Problem: Nothing but the lines from the one with "ecl-timeline-item --> ecl-button" through the last line of the data should be restated, each word for word.

Material provided:
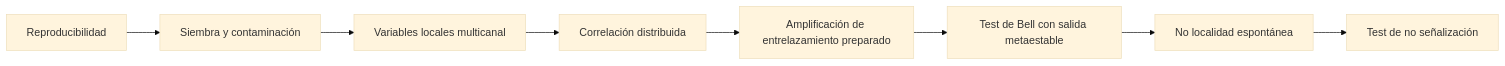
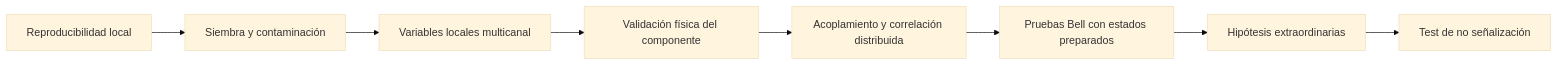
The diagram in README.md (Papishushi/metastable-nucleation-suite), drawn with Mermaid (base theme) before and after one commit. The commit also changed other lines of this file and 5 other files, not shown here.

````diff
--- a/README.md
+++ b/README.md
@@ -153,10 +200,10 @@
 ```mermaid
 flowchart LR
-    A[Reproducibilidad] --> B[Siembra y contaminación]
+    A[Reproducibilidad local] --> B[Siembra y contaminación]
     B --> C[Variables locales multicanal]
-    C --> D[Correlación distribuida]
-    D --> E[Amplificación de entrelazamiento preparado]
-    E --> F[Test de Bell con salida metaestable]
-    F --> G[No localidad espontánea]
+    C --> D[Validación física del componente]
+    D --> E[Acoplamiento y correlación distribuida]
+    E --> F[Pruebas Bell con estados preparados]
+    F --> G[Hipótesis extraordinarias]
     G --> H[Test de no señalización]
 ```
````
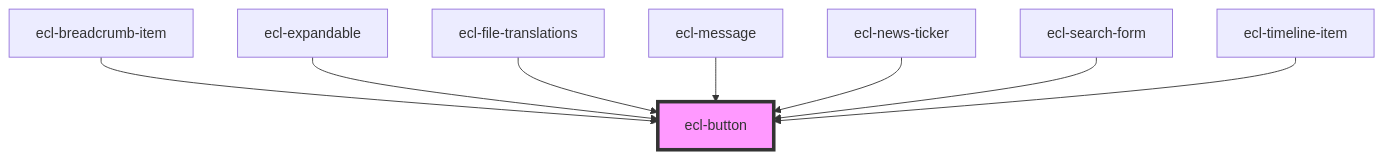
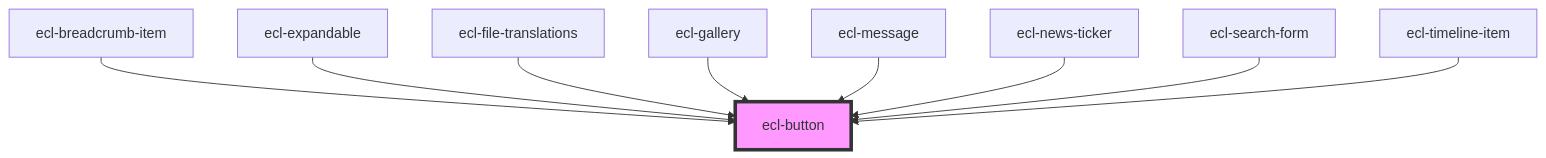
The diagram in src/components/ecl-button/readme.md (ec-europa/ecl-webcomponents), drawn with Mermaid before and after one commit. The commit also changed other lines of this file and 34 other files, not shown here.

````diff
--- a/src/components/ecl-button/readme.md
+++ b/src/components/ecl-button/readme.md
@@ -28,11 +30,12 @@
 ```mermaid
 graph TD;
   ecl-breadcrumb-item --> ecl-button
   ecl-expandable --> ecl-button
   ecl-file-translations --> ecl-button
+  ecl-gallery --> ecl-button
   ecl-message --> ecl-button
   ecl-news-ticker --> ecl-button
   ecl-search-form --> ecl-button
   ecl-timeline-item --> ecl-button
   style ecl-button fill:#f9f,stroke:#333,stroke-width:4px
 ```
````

Task answer:
   ecl-timeline-item --> ecl-button
   style ecl-button fill:#f9f,stroke:#333,stroke-width:4px
 ```
````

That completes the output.